Correct diagnosis of RDDLC via ultrasound may depend on the expertise of the ultrasonographer, the type of right dorsal displacement and the thoroughness of the examination as allowed by the horse's comfort level. It is important to distinguish RDDLC from a large colon volvulus, which generally presents with more severe pain and abdominal distention than RDDLC. Although we have not observed the abnormally-located colonic mesenteric vessels in the right lower abdomen on ultrasound examination in horses with LCV, the possibility of this occurring cannot be dismissed. Some cases of RDDLC may resolve with medical therapy, so diagnosis on ultrasound is not a definitive indicator for exploratory laparotomy (Abutarbush et al. 2005; Voigt et al. 2009). However, it should be considered in the arsenal of diagnostics used to determine the need for surgery in horses that present with colic. It may help clinicians diagnose RDDLC earlier in the course of disease, when the horse is a better anaesthetic candidate and help formulate a more accurate prognosis for the owner.
Horses that undergo exploratory laparotomy with a diagnosis of RDDLC are significantly more likely to have future colic episodes necessitating veterinary intervention (Smith and Mair 2010). It is unlikely that early diagnosis and correction would reduce the risk of future colic episodes, since a nonstrangulating displacement does not disturb the vascular integrity of the colonic vessels. However, it is possible that in some cases of RDDLC there is stretching of the colonic vasculature and soft tissues that could possibly predispose the horse to future colic episodes as a result of subclinical damage. It would be useful to be able to tell owners of a suspicion of RDDLC prior to surgery to better develop a prognosis and inform them of the likelihood of post operative complications such as recurrent colic.

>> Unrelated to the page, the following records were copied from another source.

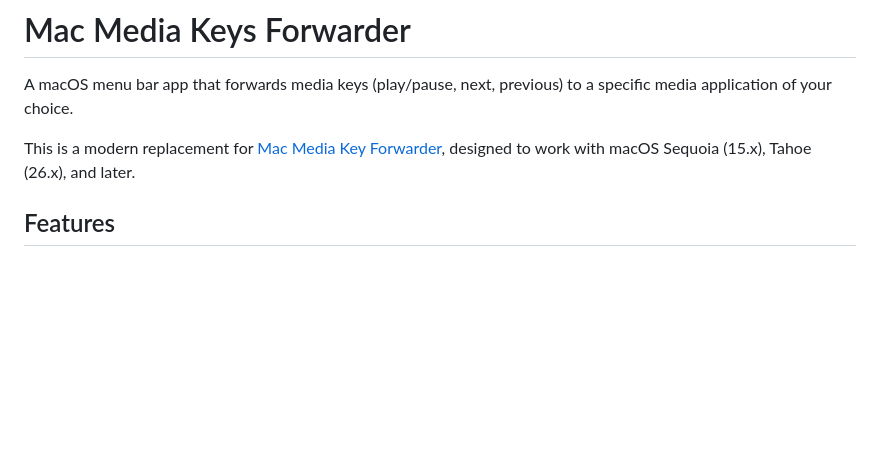
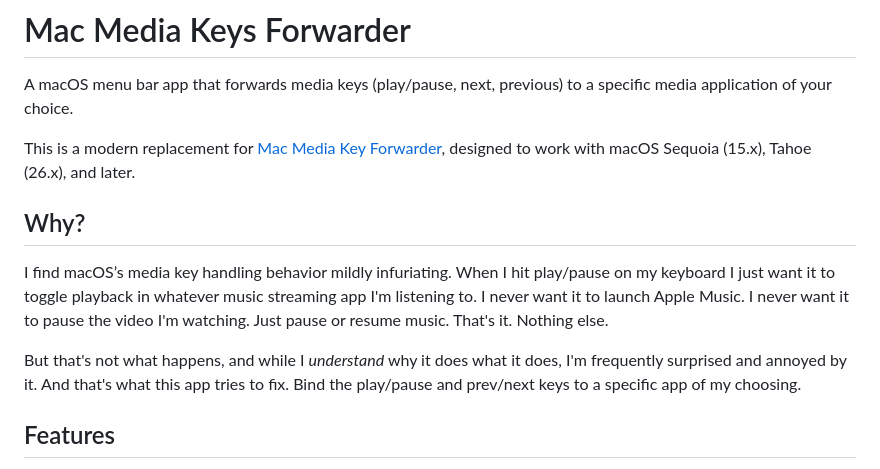
Before and after one commit to rayhatfield/mac-media-keys, a Markdown page: README.md, the part around the change. GitHub-like rendering; blank space fills up the shorter version.

```diff
--- a/README.md
+++ b/README.md
@@ -3,6 +3,12 @@
 A macOS menu bar app that forwards media keys (play/pause, next, previous) to a specific media application of your choice.
 
 This is a modern replacement for [Mac Media Key Forwarder](https://github.com/milgra/macmediakeyforwarder), designed to work with macOS Sequoia (15.x), Tahoe (26.x), and later.
+
+## Why?
+
+I find macOS’s media key handling behavior mildly infuriating. When I hit play/pause on my keyboard I just want it to toggle playback in whatever music streaming app I'm listening to. I never want it to launch Apple Music. I never want it to pause the video I'm watching. Just pause or resume music. That's it. Nothing else.
+
+But that's not what happens, and while I _understand_ why it does what it does, I'm frequently surprised and annoyed by it. And that's what this app tries to fix. Bind the play/pause and prev/next keys to a specific app of my choosing.
 
 ## Features
 
```
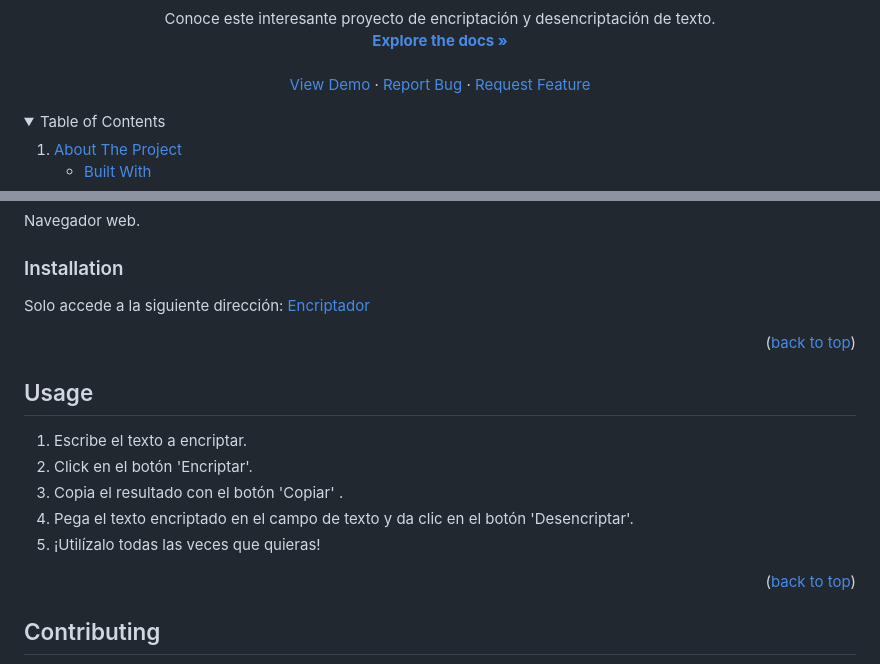
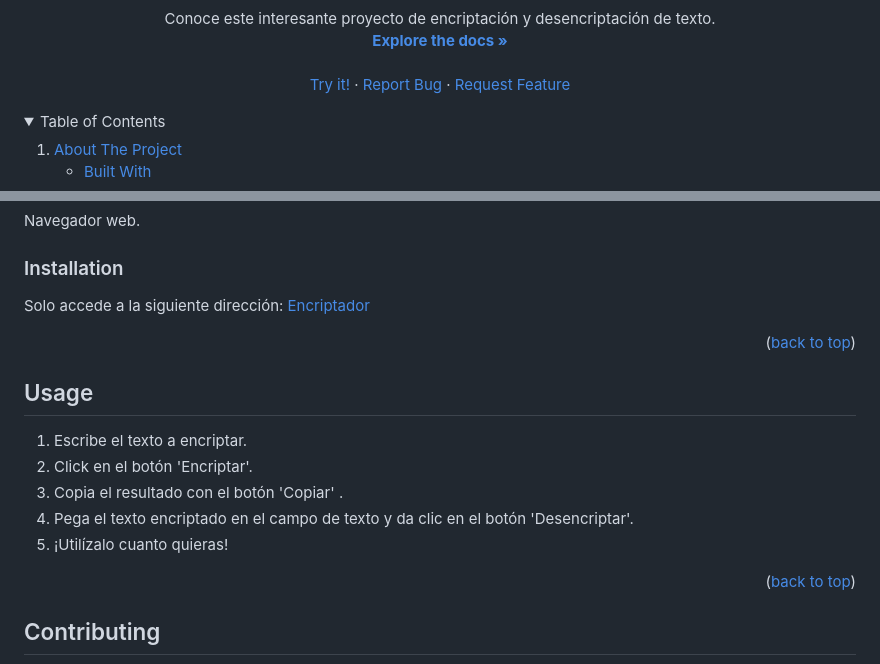
Before and after one commit to victzompantzi/encrypt-alura, a Markdown page: README.md, 2 parts joined by grey strips. Drawn GitHub-style; folded sections open.

Commit message:
fix: make small changes in README.md

```diff
--- a/README.md
+++ b/README.md
@@ -18,7 +18,7 @@ Alura Challenge - Encriptador de texto
     <a href="https://github.com/victzompantzi/encriptador/"><strong>Explore the docs »</strong></a>
     <br />
     <br />
-    <a href="https://github.com/victzompantzi/encriptador/">View Demo</a>
+    <a href="https://victzompantzi.github.io/encrypt-alura/">Try it!</a>
     ·
     <a href="https://github.com/victzompantzi/encriptador/issues/new?labels=bug&template=bug-report---.md">Report Bug</a>
     ·
@@ -91,7 +91,7 @@ Solo accede a la siguiente dirección: [Encriptador]()
 2. Click en el botón 'Encriptar'.
 3. Copia el resultado con el botón 'Copiar' .
 4. Pega el texto encriptado en el campo de texto y da clic en el botón 'Desencriptar'.
-5. ¡Utilízalo todas las veces que quieras!
+5. ¡Utilízalo cuanto quieras!
 
 <p align="right">(<a href="#readme-top">back to top</a>)</p>
 
```
Also changed, not shown: other parts of README.md (+1 -1 lines).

In conclusion, abdominal ultrasound is a rapid, noninvasive tool to use in the diagnosis of horses with RDDLC. Ultrasonographic visualisation of abnormally-located colonic vessels, distinct from caecal mesenteric vessels, along the right side of the abdomen may be a highly specific finding for RDDLC and was seen in approximately 50% of horses with this disorder.
Authors' declaration of interests
No conflicts of interest have been declared.